| What the task asks |
Restate all of the data exactly.

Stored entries
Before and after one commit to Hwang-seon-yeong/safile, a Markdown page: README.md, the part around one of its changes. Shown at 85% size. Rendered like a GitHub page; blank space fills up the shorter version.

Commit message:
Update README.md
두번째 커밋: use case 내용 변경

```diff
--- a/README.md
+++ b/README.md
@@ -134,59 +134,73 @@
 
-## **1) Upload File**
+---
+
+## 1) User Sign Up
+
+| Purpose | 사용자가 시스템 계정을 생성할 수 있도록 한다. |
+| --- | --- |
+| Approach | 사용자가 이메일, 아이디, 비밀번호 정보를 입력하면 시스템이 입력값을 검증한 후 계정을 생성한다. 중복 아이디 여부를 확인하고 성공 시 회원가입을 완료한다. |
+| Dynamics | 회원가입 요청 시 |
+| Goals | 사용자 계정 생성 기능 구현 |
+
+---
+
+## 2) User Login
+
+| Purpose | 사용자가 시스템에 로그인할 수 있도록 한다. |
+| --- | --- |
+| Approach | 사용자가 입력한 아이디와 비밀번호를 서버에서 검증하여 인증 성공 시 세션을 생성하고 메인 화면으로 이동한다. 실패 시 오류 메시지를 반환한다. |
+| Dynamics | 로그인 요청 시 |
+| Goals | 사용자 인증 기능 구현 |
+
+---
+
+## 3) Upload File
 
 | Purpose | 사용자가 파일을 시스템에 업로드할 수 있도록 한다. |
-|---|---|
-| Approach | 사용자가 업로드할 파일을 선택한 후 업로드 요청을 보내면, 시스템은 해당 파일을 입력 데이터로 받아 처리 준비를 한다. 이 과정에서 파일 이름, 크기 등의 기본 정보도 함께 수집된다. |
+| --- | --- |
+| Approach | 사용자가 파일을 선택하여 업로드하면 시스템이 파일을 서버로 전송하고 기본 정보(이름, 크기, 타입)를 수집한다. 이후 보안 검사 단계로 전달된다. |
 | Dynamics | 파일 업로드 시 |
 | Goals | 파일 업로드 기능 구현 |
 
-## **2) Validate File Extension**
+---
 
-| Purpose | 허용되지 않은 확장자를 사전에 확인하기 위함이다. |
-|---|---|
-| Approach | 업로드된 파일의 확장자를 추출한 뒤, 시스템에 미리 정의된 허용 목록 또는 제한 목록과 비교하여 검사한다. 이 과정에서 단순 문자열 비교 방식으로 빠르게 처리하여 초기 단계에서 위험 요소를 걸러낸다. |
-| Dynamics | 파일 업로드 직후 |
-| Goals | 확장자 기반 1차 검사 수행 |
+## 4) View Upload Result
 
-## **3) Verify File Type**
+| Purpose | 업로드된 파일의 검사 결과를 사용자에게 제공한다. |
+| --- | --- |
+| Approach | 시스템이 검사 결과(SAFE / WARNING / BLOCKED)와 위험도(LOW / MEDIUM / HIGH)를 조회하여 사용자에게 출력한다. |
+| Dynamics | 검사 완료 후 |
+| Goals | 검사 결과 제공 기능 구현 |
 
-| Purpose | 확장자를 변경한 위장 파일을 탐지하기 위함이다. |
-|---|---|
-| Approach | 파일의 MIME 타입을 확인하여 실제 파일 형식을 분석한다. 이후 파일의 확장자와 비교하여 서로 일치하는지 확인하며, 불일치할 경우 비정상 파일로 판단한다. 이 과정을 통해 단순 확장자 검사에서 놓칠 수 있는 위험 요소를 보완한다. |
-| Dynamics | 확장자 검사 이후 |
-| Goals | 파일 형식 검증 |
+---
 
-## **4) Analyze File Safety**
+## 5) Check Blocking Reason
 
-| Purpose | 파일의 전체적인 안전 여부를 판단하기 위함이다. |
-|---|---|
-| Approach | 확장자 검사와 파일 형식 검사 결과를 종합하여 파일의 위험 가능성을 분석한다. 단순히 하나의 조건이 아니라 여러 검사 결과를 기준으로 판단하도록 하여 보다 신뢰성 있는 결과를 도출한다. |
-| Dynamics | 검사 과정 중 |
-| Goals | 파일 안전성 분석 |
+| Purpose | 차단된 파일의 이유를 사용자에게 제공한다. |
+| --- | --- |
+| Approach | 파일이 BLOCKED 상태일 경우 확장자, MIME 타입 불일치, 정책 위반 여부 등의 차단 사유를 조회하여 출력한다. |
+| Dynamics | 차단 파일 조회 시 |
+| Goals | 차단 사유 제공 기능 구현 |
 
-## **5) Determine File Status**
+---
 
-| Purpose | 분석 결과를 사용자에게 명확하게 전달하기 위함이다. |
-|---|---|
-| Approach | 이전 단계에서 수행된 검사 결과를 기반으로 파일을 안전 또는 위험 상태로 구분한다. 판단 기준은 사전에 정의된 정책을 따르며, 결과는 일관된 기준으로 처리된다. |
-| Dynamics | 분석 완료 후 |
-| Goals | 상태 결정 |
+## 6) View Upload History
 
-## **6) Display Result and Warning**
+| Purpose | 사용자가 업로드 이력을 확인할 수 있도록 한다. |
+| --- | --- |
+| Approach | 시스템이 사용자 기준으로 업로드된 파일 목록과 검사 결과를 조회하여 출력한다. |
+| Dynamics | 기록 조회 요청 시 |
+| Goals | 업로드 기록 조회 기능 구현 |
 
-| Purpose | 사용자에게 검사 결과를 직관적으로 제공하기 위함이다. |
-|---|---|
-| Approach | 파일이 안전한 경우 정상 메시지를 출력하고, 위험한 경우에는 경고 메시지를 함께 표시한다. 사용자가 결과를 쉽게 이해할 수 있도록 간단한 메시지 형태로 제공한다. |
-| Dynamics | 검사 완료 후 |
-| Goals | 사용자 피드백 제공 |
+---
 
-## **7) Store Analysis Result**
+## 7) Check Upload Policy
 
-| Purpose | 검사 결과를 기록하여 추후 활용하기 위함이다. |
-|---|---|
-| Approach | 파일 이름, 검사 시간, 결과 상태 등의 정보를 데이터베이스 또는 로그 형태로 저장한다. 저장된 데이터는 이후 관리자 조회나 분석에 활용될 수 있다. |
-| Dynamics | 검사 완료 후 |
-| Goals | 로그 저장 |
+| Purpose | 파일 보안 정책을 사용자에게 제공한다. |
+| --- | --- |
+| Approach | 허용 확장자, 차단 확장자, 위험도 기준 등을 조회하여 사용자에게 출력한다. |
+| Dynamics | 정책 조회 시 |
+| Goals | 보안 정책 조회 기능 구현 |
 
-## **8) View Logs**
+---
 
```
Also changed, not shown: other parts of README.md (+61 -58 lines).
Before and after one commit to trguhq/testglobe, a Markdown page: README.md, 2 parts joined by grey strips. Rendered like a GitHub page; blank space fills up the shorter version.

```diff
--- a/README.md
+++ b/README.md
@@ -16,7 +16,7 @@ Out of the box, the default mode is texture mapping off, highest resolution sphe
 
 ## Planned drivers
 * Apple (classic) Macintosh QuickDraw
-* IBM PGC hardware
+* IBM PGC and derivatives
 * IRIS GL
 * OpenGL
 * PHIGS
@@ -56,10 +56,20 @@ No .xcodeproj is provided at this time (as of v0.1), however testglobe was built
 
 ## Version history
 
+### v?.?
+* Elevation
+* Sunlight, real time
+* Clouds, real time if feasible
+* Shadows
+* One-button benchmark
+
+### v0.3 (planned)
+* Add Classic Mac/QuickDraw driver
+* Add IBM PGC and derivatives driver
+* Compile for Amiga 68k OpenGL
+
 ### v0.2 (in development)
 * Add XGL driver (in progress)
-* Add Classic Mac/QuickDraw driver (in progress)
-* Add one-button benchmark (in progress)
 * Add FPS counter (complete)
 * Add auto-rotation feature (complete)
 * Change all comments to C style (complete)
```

| Solution to this exercise |
Before and after one commit to Hwang-seon-yeong/safile, a Markdown page: README.md, the part around one of its changes. Shown at 85% size. Rendered like a GitHub page; blank space fills up the shorter version.

Commit message:
Update README.md
두번째 커밋: use case 내용 변경

```diff
--- a/README.md
+++ b/README.md
@@ -134,59 +134,73 @@
 
-## **1) Upload File**
+---
+
+## 1) User Sign Up
+
+| Purpose | 사용자가 시스템 계정을 생성할 수 있도록 한다. |
+| --- | --- |
+| Approach | 사용자가 이메일, 아이디, 비밀번호 정보를 입력하면 시스템이 입력값을 검증한 후 계정을 생성한다. 중복 아이디 여부를 확인하고 성공 시 회원가입을 완료한다. |
+| Dynamics | 회원가입 요청 시 |
+| Goals | 사용자 계정 생성 기능 구현 |
+
+---
+
+## 2) User Login
+
+| Purpose | 사용자가 시스템에 로그인할 수 있도록 한다. |
+| --- | --- |
+| Approach | 사용자가 입력한 아이디와 비밀번호를 서버에서 검증하여 인증 성공 시 세션을 생성하고 메인 화면으로 이동한다. 실패 시 오류 메시지를 반환한다. |
+| Dynamics | 로그인 요청 시 |
+| Goals | 사용자 인증 기능 구현 |
+
+---
+
+## 3) Upload File
 
 | Purpose | 사용자가 파일을 시스템에 업로드할 수 있도록 한다. |
-|---|---|
-| Approach | 사용자가 업로드할 파일을 선택한 후 업로드 요청을 보내면, 시스템은 해당 파일을 입력 데이터로 받아 처리 준비를 한다. 이 과정에서 파일 이름, 크기 등의 기본 정보도 함께 수집된다. |
+| --- | --- |
+| Approach | 사용자가 파일을 선택하여 업로드하면 시스템이 파일을 서버로 전송하고 기본 정보(이름, 크기, 타입)를 수집한다. 이후 보안 검사 단계로 전달된다. |
 | Dynamics | 파일 업로드 시 |
 | Goals | 파일 업로드 기능 구현 |
 
-## **2) Validate File Extension**
+---
 
-| Purpose | 허용되지 않은 확장자를 사전에 확인하기 위함이다. |
-|---|---|
-| Approach | 업로드된 파일의 확장자를 추출한 뒤, 시스템에 미리 정의된 허용 목록 또는 제한 목록과 비교하여 검사한다. 이 과정에서 단순 문자열 비교 방식으로 빠르게 처리하여 초기 단계에서 위험 요소를 걸러낸다. |
-| Dynamics | 파일 업로드 직후 |
-| Goals | 확장자 기반 1차 검사 수행 |
+## 4) View Upload Result
 
-## **3) Verify File Type**
+| Purpose | 업로드된 파일의 검사 결과를 사용자에게 제공한다. |
+| --- | --- |
+| Approach | 시스템이 검사 결과(SAFE / WARNING / BLOCKED)와 위험도(LOW / MEDIUM / HIGH)를 조회하여 사용자에게 출력한다. |
+| Dynamics | 검사 완료 후 |
+| Goals | 검사 결과 제공 기능 구현 |
 
-| Purpose | 확장자를 변경한 위장 파일을 탐지하기 위함이다. |
-|---|---|
-| Approach | 파일의 MIME 타입을 확인하여 실제 파일 형식을 분석한다. 이후 파일의 확장자와 비교하여 서로 일치하는지 확인하며, 불일치할 경우 비정상 파일로 판단한다. 이 과정을 통해 단순 확장자 검사에서 놓칠 수 있는 위험 요소를 보완한다. |
-| Dynamics | 확장자 검사 이후 |
-| Goals | 파일 형식 검증 |
+---
 
-## **4) Analyze File Safety**
+## 5) Check Blocking Reason
 
-| Purpose | 파일의 전체적인 안전 여부를 판단하기 위함이다. |
-|---|---|
-| Approach | 확장자 검사와 파일 형식 검사 결과를 종합하여 파일의 위험 가능성을 분석한다. 단순히 하나의 조건이 아니라 여러 검사 결과를 기준으로 판단하도록 하여 보다 신뢰성 있는 결과를 도출한다. |
-| Dynamics | 검사 과정 중 |
-| Goals | 파일 안전성 분석 |
+| Purpose | 차단된 파일의 이유를 사용자에게 제공한다. |
+| --- | --- |
+| Approach | 파일이 BLOCKED 상태일 경우 확장자, MIME 타입 불일치, 정책 위반 여부 등의 차단 사유를 조회하여 출력한다. |
+| Dynamics | 차단 파일 조회 시 |
+| Goals | 차단 사유 제공 기능 구현 |
 
-## **5) Determine File Status**
+---
 
-| Purpose | 분석 결과를 사용자에게 명확하게 전달하기 위함이다. |
-|---|---|
-| Approach | 이전 단계에서 수행된 검사 결과를 기반으로 파일을 안전 또는 위험 상태로 구분한다. 판단 기준은 사전에 정의된 정책을 따르며, 결과는 일관된 기준으로 처리된다. |
-| Dynamics | 분석 완료 후 |
-| Goals | 상태 결정 |
+## 6) View Upload History
 
-## **6) Display Result and Warning**
+| Purpose | 사용자가 업로드 이력을 확인할 수 있도록 한다. |
+| --- | --- |
+| Approach | 시스템이 사용자 기준으로 업로드된 파일 목록과 검사 결과를 조회하여 출력한다. |
+| Dynamics | 기록 조회 요청 시 |
+| Goals | 업로드 기록 조회 기능 구현 |
 
-| Purpose | 사용자에게 검사 결과를 직관적으로 제공하기 위함이다. |
-|---|---|
-| Approach | 파일이 안전한 경우 정상 메시지를 출력하고, 위험한 경우에는 경고 메시지를 함께 표시한다. 사용자가 결과를 쉽게 이해할 수 있도록 간단한 메시지 형태로 제공한다. |
-| Dynamics | 검사 완료 후 |
-| Goals | 사용자 피드백 제공 |
+---
 
-## **7) Store Analysis Result**
+## 7) Check Upload Policy
 
-| Purpose | 검사 결과를 기록하여 추후 활용하기 위함이다. |
-|---|---|
-| Approach | 파일 이름, 검사 시간, 결과 상태 등의 정보를 데이터베이스 또는 로그 형태로 저장한다. 저장된 데이터는 이후 관리자 조회나 분석에 활용될 수 있다. |
-| Dynamics | 검사 완료 후 |
-| Goals | 로그 저장 |
+| Purpose | 파일 보안 정책을 사용자에게 제공한다. |
+| --- | --- |
+| Approach | 허용 확장자, 차단 확장자, 위험도 기준 등을 조회하여 사용자에게 출력한다. |
+| Dynamics | 정책 조회 시 |
+| Goals | 보안 정책 조회 기능 구현 |
 
-## **8) View Logs**
+---
 
```
Also changed, not shown: other parts of README.md (+61 -58 lines).
Before and after one commit to trguhq/testglobe, a Markdown page: README.md, 2 parts joined by grey strips. Rendered like a GitHub page; blank space fills up the shorter version.

```diff
--- a/README.md
+++ b/README.md
@@ -16,7 +16,7 @@ Out of the box, the default mode is texture mapping off, highest resolution sphe
 
 ## Planned drivers
 * Apple (classic) Macintosh QuickDraw
-* IBM PGC hardware
+* IBM PGC and derivatives
 * IRIS GL
 * OpenGL
 * PHIGS
@@ -56,10 +56,20 @@ No .xcodeproj is provided at this time (as of v0.1), however testglobe was built
 
 ## Version history
 
+### v?.?
+* Elevation
+* Sunlight, real time
+* Clouds, real time if feasible
+* Shadows
+* One-button benchmark
+
+### v0.3 (planned)
+* Add Classic Mac/QuickDraw driver
+* Add IBM PGC and derivatives driver
+* Compile for Amiga 68k OpenGL
+
 ### v0.2 (in development)
 * Add XGL driver (in progress)
-* Add Classic Mac/QuickDraw driver (in progress)
-* Add one-button benchmark (in progress)
 * Add FPS counter (complete)
 * Add auto-rotation feature (complete)
 * Change all comments to C style (complete)
```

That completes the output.